** Opening DATASET block **

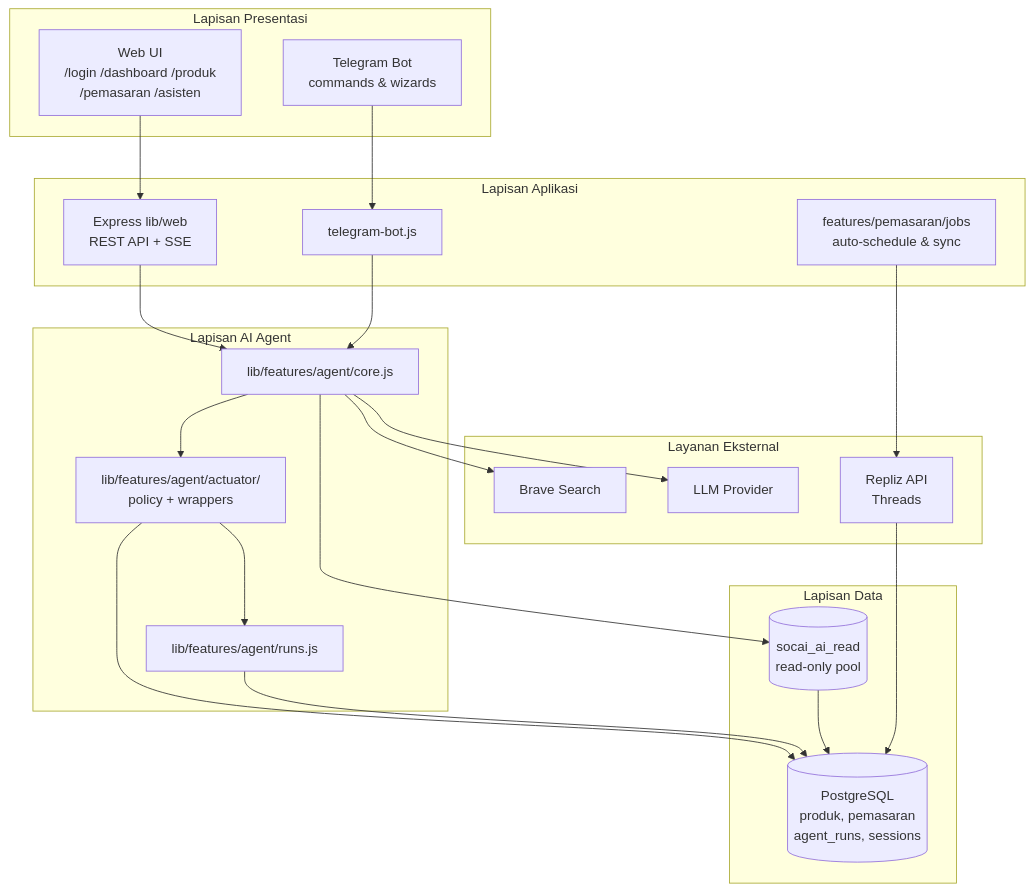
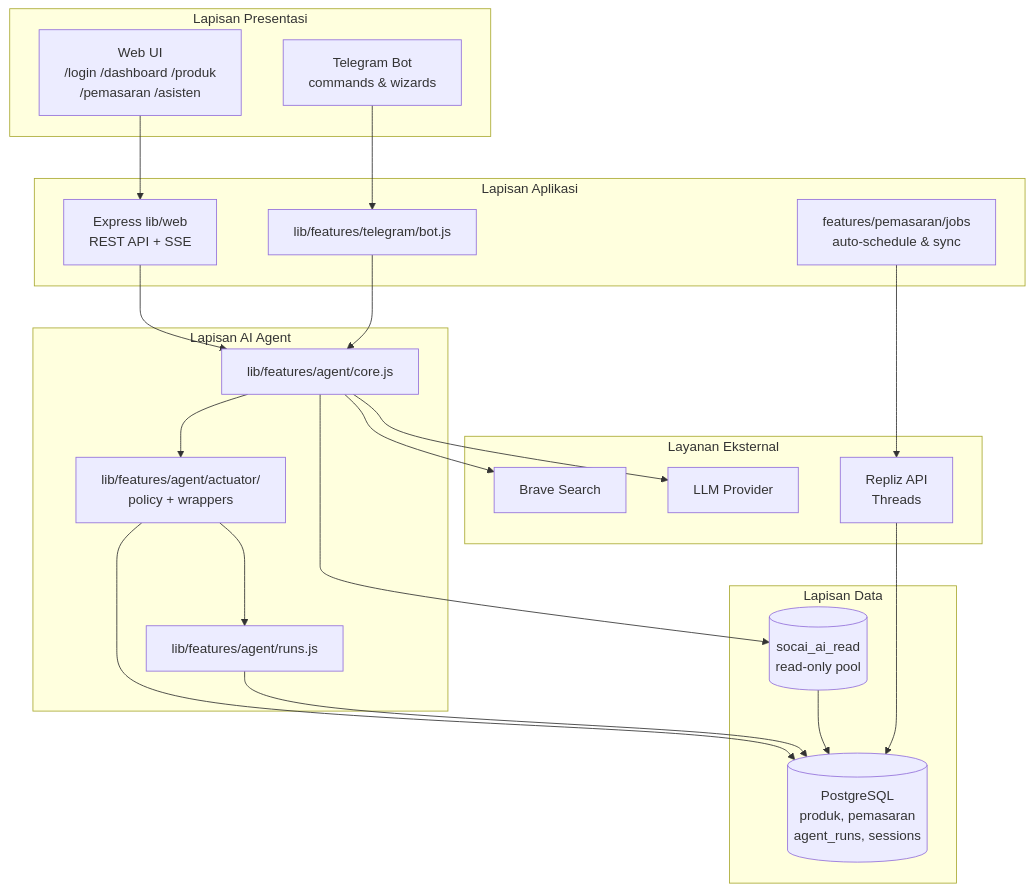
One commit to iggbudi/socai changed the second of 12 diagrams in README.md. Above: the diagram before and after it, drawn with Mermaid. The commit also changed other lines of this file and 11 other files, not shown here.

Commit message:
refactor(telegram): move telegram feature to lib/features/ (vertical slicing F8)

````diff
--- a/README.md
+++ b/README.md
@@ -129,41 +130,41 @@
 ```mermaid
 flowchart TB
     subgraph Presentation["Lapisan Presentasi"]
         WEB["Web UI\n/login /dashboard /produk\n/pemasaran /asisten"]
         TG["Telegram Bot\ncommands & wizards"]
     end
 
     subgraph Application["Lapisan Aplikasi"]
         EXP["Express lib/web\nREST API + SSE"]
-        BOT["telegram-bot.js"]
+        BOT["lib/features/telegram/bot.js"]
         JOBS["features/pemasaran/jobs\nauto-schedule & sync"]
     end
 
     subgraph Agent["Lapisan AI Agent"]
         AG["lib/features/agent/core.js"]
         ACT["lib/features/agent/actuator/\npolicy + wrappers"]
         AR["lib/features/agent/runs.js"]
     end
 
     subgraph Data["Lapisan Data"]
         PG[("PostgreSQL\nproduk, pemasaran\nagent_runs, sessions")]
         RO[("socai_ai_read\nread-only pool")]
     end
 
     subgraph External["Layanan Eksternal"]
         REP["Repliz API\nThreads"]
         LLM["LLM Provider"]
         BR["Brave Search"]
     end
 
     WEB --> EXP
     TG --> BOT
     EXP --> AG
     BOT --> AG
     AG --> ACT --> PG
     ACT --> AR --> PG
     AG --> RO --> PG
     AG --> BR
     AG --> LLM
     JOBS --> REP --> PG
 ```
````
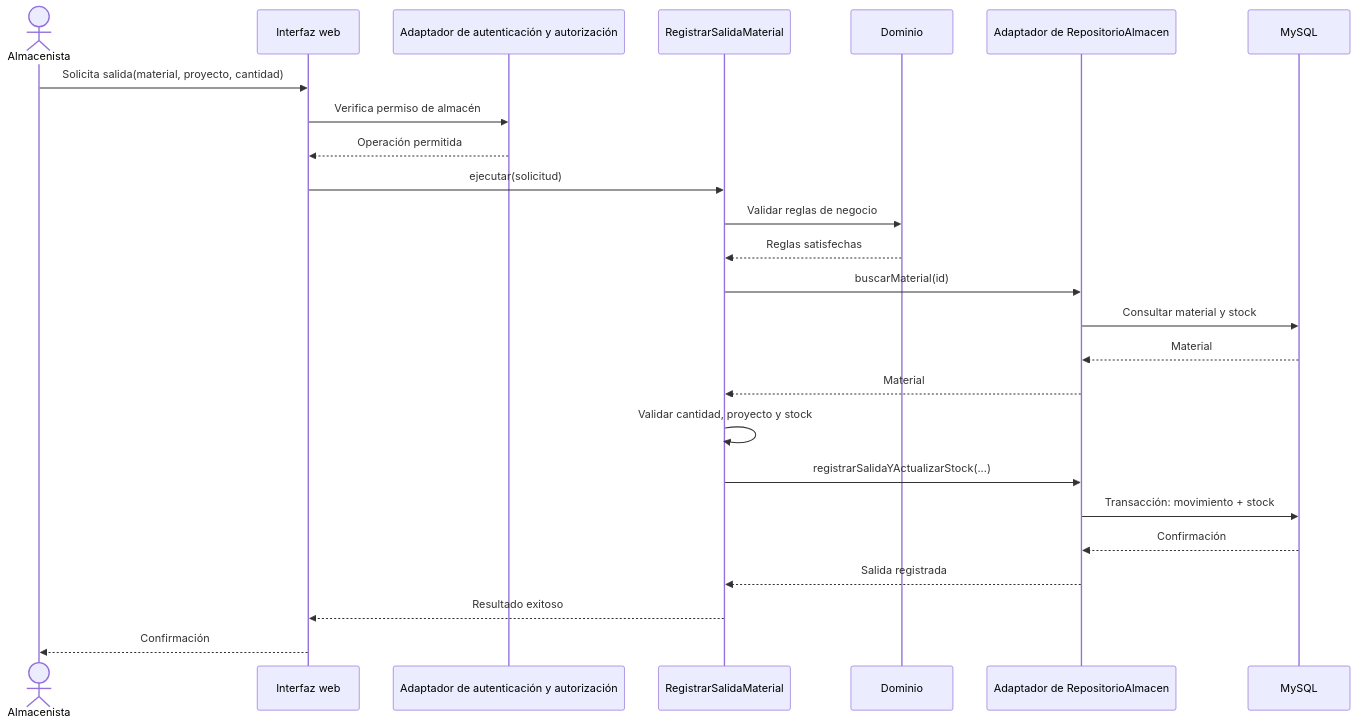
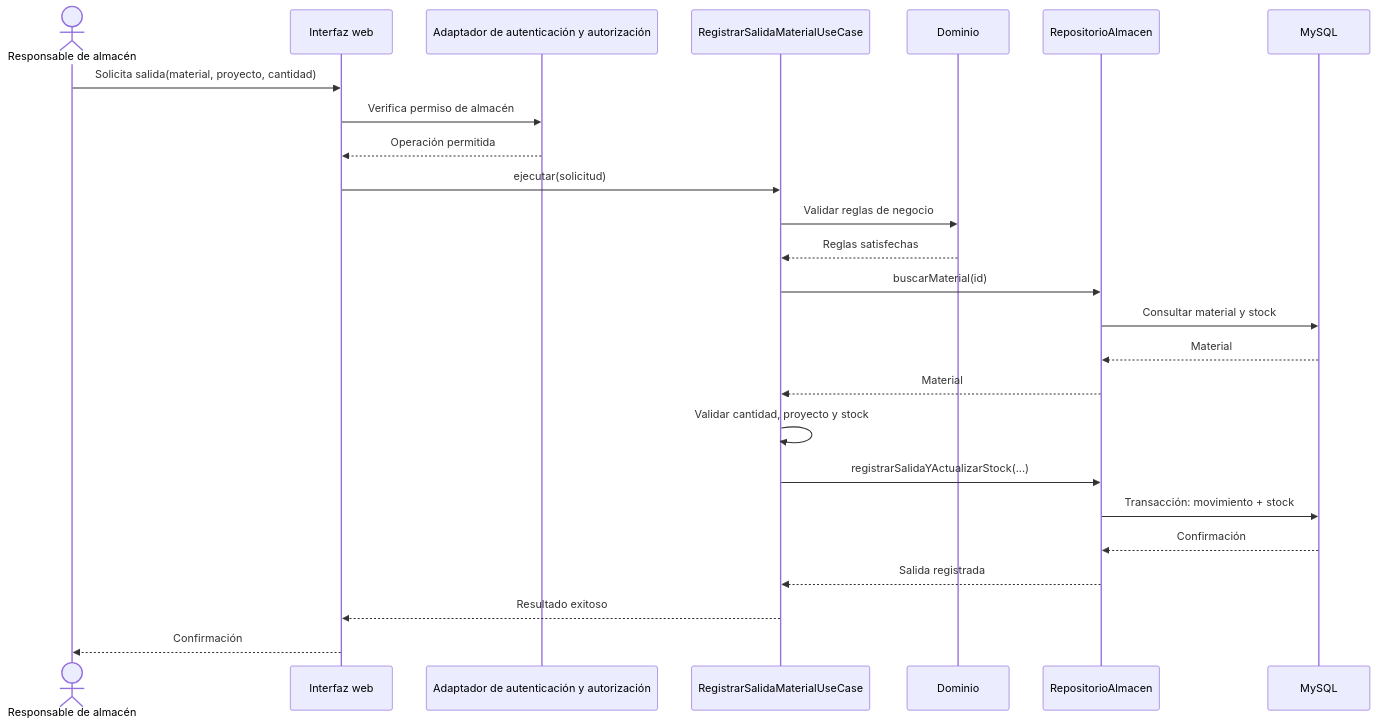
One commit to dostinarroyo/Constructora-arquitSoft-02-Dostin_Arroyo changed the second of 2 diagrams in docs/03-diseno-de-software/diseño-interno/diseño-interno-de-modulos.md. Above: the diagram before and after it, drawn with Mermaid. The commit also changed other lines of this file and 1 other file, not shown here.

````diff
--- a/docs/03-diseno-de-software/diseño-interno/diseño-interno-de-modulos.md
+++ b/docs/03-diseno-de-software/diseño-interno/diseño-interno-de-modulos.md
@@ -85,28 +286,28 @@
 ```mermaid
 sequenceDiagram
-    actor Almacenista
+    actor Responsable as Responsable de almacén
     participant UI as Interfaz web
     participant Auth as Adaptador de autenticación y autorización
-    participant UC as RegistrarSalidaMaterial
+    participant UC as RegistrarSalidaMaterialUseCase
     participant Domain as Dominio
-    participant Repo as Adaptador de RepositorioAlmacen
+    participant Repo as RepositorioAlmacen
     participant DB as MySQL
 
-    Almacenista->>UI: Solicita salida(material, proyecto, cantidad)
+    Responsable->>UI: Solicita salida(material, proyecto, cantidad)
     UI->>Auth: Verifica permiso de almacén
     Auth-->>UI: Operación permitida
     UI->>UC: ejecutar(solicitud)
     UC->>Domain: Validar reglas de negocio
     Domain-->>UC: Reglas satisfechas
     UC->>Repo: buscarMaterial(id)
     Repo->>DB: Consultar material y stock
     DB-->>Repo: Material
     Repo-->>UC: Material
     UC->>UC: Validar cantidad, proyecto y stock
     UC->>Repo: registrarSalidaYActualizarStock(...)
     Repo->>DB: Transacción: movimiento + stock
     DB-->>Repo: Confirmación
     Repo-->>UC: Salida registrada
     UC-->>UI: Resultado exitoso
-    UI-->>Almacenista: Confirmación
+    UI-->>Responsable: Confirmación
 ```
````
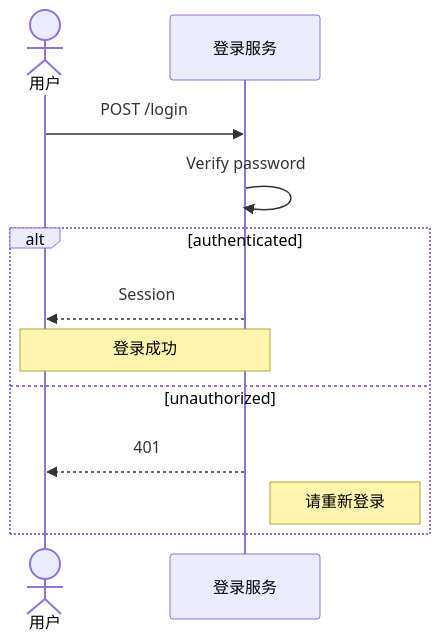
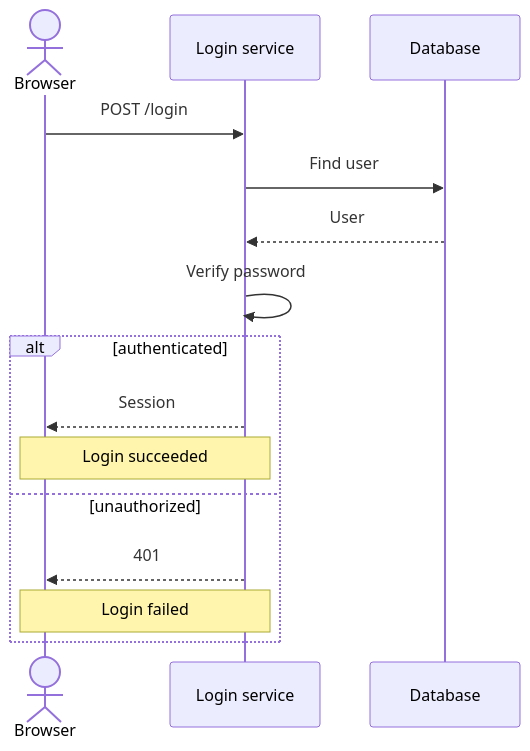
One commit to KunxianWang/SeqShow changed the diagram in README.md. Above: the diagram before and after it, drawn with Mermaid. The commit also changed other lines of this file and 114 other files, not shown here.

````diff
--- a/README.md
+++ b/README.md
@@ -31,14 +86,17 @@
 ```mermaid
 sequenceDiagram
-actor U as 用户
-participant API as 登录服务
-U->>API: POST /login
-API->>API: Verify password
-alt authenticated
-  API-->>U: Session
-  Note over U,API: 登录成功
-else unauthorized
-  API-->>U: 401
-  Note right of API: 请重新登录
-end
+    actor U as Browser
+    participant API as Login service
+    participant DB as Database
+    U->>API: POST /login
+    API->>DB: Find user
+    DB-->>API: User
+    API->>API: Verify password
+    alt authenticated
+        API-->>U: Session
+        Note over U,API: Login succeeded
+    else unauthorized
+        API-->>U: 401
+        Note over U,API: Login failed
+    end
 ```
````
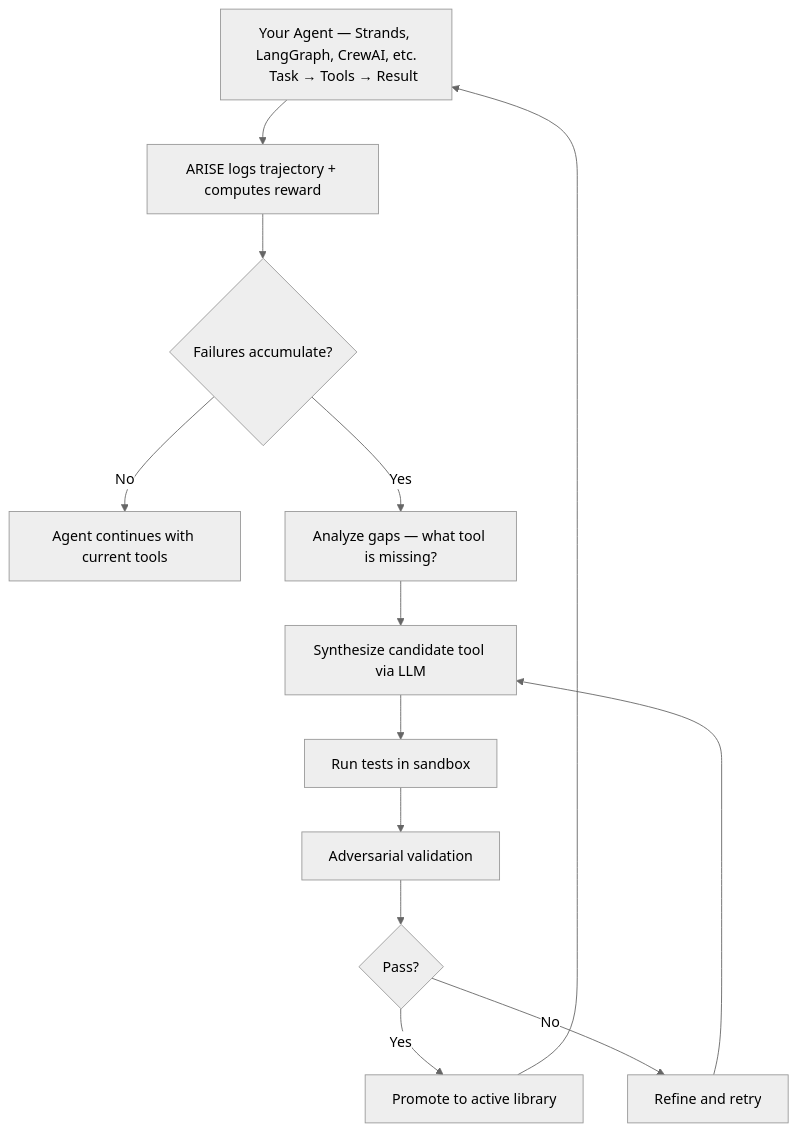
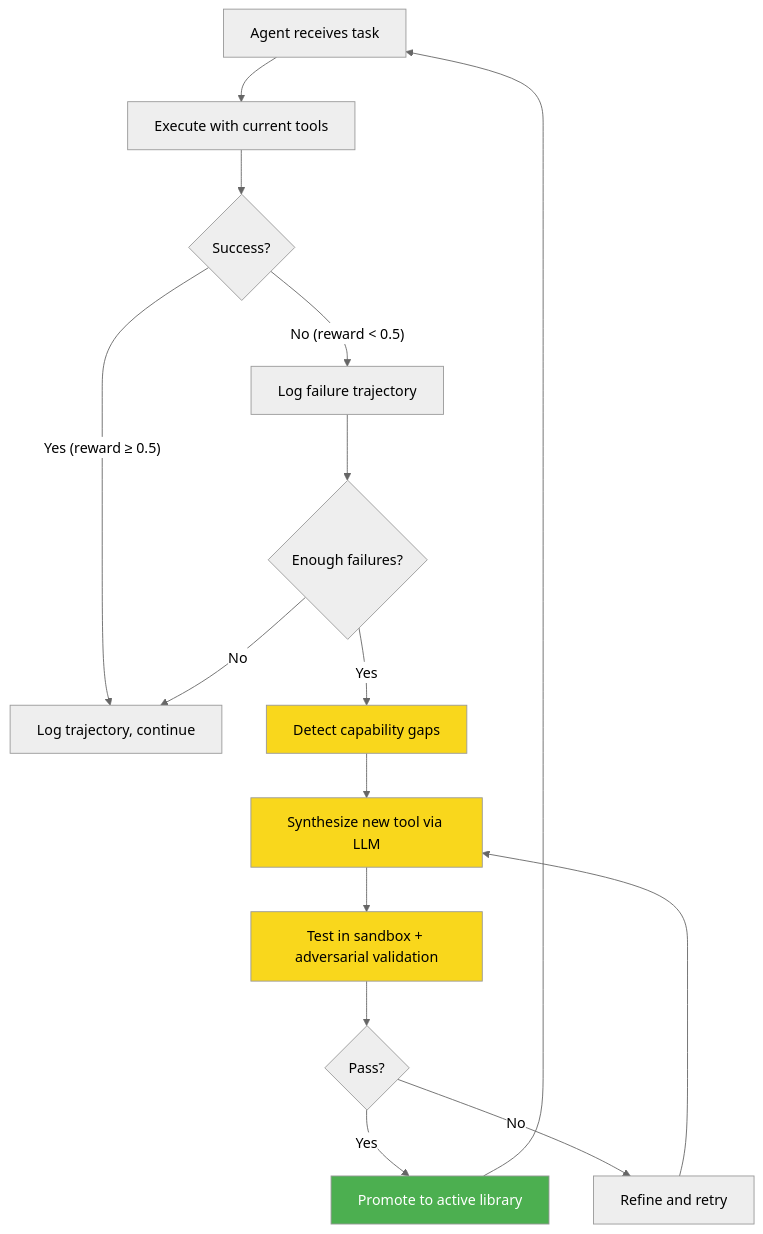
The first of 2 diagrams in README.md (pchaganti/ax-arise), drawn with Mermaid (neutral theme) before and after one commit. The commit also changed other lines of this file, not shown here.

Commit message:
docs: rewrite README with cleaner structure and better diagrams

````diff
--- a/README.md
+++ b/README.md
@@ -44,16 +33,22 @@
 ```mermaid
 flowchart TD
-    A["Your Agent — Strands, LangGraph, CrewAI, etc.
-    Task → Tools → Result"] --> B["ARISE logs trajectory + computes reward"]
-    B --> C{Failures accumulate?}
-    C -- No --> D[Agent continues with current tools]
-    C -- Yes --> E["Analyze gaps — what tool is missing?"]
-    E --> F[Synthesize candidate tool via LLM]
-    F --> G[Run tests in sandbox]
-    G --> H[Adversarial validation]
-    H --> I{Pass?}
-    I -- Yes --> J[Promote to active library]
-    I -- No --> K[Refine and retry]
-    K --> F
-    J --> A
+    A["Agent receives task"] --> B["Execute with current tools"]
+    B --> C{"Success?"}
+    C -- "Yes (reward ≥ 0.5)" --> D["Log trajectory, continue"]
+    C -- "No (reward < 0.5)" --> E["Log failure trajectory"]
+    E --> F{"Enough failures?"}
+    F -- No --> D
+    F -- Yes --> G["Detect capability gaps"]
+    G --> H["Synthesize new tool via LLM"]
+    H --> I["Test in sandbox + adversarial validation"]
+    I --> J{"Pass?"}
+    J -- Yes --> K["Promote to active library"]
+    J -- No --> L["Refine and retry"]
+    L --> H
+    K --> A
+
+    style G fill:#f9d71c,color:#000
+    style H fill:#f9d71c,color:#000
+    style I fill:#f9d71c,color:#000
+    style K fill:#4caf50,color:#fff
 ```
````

** Closing DATASET block **

* [WHAT THIS TASK INVOLVES] Give back every record above word for word, dropping pictures.

* [SOLUTION TO THIS TASK]
One commit to iggbudi/socai changed the second of 12 diagrams in README.md. Above: the diagram before and after it, drawn with Mermaid. The commit also changed other lines of this file and 11 other files, not shown here.

Commit message:
refactor(telegram): move telegram feature to lib/features/ (vertical slicing F8)

````diff
--- a/README.md
+++ b/README.md
@@ -129,41 +130,41 @@
 ```mermaid
 flowchart TB
     subgraph Presentation["Lapisan Presentasi"]
         WEB["Web UI\n/login /dashboard /produk\n/pemasaran /asisten"]
         TG["Telegram Bot\ncommands & wizards"]
     end
 
     subgraph Application["Lapisan Aplikasi"]
         EXP["Express lib/web\nREST API + SSE"]
-        BOT["telegram-bot.js"]
+        BOT["lib/features/telegram/bot.js"]
         JOBS["features/pemasaran/jobs\nauto-schedule & sync"]
     end
 
     subgraph Agent["Lapisan AI Agent"]
         AG["lib/features/agent/core.js"]
         ACT["lib/features/agent/actuator/\npolicy + wrappers"]
         AR["lib/features/agent/runs.js"]
     end
 
     subgraph Data["Lapisan Data"]
         PG[("PostgreSQL\nproduk, pemasaran\nagent_runs, sessions")]
         RO[("socai_ai_read\nread-only pool")]
     end
 
     subgraph External["Layanan Eksternal"]
         REP["Repliz API\nThreads"]
         LLM["LLM Provider"]
         BR["Brave Search"]
     end
 
     WEB --> EXP
     TG --> BOT
     EXP --> AG
     BOT --> AG
     AG --> ACT --> PG
     ACT --> AR --> PG
     AG --> RO --> PG
     AG --> BR
     AG --> LLM
     JOBS --> REP --> PG
 ```
````
One commit to dostinarroyo/Constructora-arquitSoft-02-Dostin_Arroyo changed the second of 2 diagrams in docs/03-diseno-de-software/diseño-interno/diseño-interno-de-modulos.md. Above: the diagram before and after it, drawn with Mermaid. The commit also changed other lines of this file and 1 other file, not shown here.

````diff
--- a/docs/03-diseno-de-software/diseño-interno/diseño-interno-de-modulos.md
+++ b/docs/03-diseno-de-software/diseño-interno/diseño-interno-de-modulos.md
@@ -85,28 +286,28 @@
 ```mermaid
 sequenceDiagram
-    actor Almacenista
+    actor Responsable as Responsable de almacén
     participant UI as Interfaz web
     participant Auth as Adaptador de autenticación y autorización
-    participant UC as RegistrarSalidaMaterial
+    participant UC as RegistrarSalidaMaterialUseCase
     participant Domain as Dominio
-    participant Repo as Adaptador de RepositorioAlmacen
+    participant Repo as RepositorioAlmacen
     participant DB as MySQL
 
-    Almacenista->>UI: Solicita salida(material, proyecto, cantidad)
+    Responsable->>UI: Solicita salida(material, proyecto, cantidad)
     UI->>Auth: Verifica permiso de almacén
     Auth-->>UI: Operación permitida
     UI->>UC: ejecutar(solicitud)
     UC->>Domain: Validar reglas de negocio
     Domain-->>UC: Reglas satisfechas
     UC->>Repo: buscarMaterial(id)
     Repo->>DB: Consultar material y stock
     DB-->>Repo: Material
     Repo-->>UC: Material
     UC->>UC: Validar cantidad, proyecto y stock
     UC->>Repo: registrarSalidaYActualizarStock(...)
     Repo->>DB: Transacción: movimiento + stock
     DB-->>Repo: Confirmación
     Repo-->>UC: Salida registrada
     UC-->>UI: Resultado exitoso
-    UI-->>Almacenista: Confirmación
+    UI-->>Responsable: Confirmación
 ```
````
One commit to KunxianWang/SeqShow changed the diagram in README.md. Above: the diagram before and after it, drawn with Mermaid. The commit also changed other lines of this file and 114 other files, not shown here.

````diff
--- a/README.md
+++ b/README.md
@@ -31,14 +86,17 @@
 ```mermaid
 sequenceDiagram
-actor U as 用户
-participant API as 登录服务
-U->>API: POST /login
-API->>API: Verify password
-alt authenticated
-  API-->>U: Session
-  Note over U,API: 登录成功
-else unauthorized
-  API-->>U: 401
-  Note right of API: 请重新登录
-end
+    actor U as Browser
+    participant API as Login service
+    participant DB as Database
+    U->>API: POST /login
+    API->>DB: Find user
+    DB-->>API: User
+    API->>API: Verify password
+    alt authenticated
+        API-->>U: Session
+        Note over U,API: Login succeeded
+    else unauthorized
+        API-->>U: 401
+        Note over U,API: Login failed
+    end
 ```
````
The first of 2 diagrams in README.md (pchaganti/ax-arise), drawn with Mermaid (neutral theme) before and after one commit. The commit also changed other lines of this file, not shown here.

Commit message:
docs: rewrite README with cleaner structure and better diagrams

````diff
--- a/README.md
+++ b/README.md
@@ -44,16 +33,22 @@
 ```mermaid
 flowchart TD
-    A["Your Agent — Strands, LangGraph, CrewAI, etc.
-    Task → Tools → Result"] --> B["ARISE logs trajectory + computes reward"]
-    B --> C{Failures accumulate?}
-    C -- No --> D[Agent continues with current tools]
-    C -- Yes --> E["Analyze gaps — what tool is missing?"]
-    E --> F[Synthesize candidate tool via LLM]
-    F --> G[Run tests in sandbox]
-    G --> H[Adversarial validation]
-    H --> I{Pass?}
-    I -- Yes --> J[Promote to active library]
-    I -- No --> K[Refine and retry]
-    K --> F
-    J --> A
+    A["Agent receives task"] --> B["Execute with current tools"]
+    B --> C{"Success?"}
+    C -- "Yes (reward ≥ 0.5)" --> D["Log trajectory, continue"]
+    C -- "No (reward < 0.5)" --> E["Log failure trajectory"]
+    E --> F{"Enough failures?"}
+    F -- No --> D
+    F -- Yes --> G["Detect capability gaps"]
+    G --> H["Synthesize new tool via LLM"]
+    H --> I["Test in sandbox + adversarial validation"]
+    I --> J{"Pass?"}
+    J -- Yes --> K["Promote to active library"]
+    J -- No --> L["Refine and retry"]
+    L --> H
+    K --> A
+
+    style G fill:#f9d71c,color:#000
+    style H fill:#f9d71c,color:#000
+    style I fill:#f9d71c,color:#000
+    style K fill:#4caf50,color:#fff
 ```
````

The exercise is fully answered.